Get Well Soon
The Green Room EP

Sometimes the artists say it best themselves. On the Get Well Soon website, it says, “Andy tries to write good songs. They usually turn out to be soft.” On yet another occurrence of a single musician playing everything and making a release better than most full bands would ever dream of putting out, The Green Room EP is a wonderful piece of mostly soft music with a kind of twist.
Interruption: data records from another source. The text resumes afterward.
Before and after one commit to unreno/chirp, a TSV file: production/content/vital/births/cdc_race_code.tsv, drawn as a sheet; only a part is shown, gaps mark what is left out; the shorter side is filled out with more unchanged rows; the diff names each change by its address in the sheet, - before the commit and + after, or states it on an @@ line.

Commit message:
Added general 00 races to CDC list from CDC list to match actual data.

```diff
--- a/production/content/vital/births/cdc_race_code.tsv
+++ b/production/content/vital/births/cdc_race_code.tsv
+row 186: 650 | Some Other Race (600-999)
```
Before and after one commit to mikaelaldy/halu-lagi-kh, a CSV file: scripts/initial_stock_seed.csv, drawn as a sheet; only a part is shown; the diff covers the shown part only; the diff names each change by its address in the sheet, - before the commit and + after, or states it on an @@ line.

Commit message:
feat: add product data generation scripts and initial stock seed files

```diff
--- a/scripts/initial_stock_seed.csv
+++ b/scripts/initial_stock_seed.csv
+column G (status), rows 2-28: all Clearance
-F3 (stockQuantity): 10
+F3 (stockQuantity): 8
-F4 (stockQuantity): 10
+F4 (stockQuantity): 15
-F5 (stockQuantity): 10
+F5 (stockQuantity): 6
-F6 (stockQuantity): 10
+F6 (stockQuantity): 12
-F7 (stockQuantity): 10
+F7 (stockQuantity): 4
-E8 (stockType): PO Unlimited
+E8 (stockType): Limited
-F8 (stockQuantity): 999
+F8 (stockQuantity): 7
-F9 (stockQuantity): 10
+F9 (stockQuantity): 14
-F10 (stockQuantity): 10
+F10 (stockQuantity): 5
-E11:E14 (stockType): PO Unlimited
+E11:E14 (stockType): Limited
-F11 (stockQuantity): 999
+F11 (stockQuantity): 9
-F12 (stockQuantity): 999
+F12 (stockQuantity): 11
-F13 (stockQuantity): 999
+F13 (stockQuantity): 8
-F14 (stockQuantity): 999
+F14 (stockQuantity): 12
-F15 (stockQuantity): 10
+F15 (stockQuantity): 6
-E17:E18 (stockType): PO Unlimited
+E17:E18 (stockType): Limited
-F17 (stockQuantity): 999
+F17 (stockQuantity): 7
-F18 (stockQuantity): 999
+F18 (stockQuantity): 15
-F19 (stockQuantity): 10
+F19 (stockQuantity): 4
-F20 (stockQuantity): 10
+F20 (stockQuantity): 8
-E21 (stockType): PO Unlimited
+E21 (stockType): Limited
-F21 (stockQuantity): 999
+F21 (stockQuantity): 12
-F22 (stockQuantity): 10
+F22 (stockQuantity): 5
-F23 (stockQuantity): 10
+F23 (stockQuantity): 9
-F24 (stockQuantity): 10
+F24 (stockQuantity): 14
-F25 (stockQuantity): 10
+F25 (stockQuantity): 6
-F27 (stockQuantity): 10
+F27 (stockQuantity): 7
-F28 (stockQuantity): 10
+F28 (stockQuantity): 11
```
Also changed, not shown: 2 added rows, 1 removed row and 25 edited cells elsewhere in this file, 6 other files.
The twist is that there’s a bit of a Brit-pop feel to this EP, and while I don’t know where Andy Crissinger, the mastermind behind this work, is from, I doubt it’s the UK. I get that sense from his soft vocals and from the beats that are used here, mostly from drum machines but occasionally regular drum kits. These songs are firmly based in pop music that harkens at moments back to the Smiths, perhaps because of Andy’s vocals and somewhat sad bent to his songwriting. But the music is so crisp and pure that it has a wonderful indie-rock feel that will appeal to just about anyone reading this. And he’s helped out admirably on backing vocals here and there by his wife, Michelle.
Maybe my favorite song is the opener, “The Worst February,” which has gorgeous piano that mixes with a drum machine beat and wraps around Andy’s vocals wonderfully, especially as he sings, “I know you, I know you, you always say but you never do, I know you, I know you.” Pleasant guitars and light snare drums come in on “You’re Not the One Who Should Be Sad,” and this one sounds more akin to a Red House Painters tune, nicely enough. On “A Smaller House,” Andy is even more like the Painters’ Mark Kozelek, but the slightly twangy guitar and gorgeous piano accompaniment make this song very nice. The layered vocals are a bit more prominent on the quiet and sad “Eyes Like Dying,” and “Something to Aspire To” has a host of sounds mixed nicely into the background of a light pop tune.
I’m constantly amazed by the talent of some musicians, perhaps because I could never in a million years do anything like create an album this good. Andy Crissinger has put together some wonderful songs, with his own unique style that works perfectly. Very independent in appearance, the production and quality of the songs is excellent. It helps that TW Walsh did the mixing and mastering, I imagine. I am grateful every day that DOA brings such wonderful artists to my attention and wonderful releases to my collection.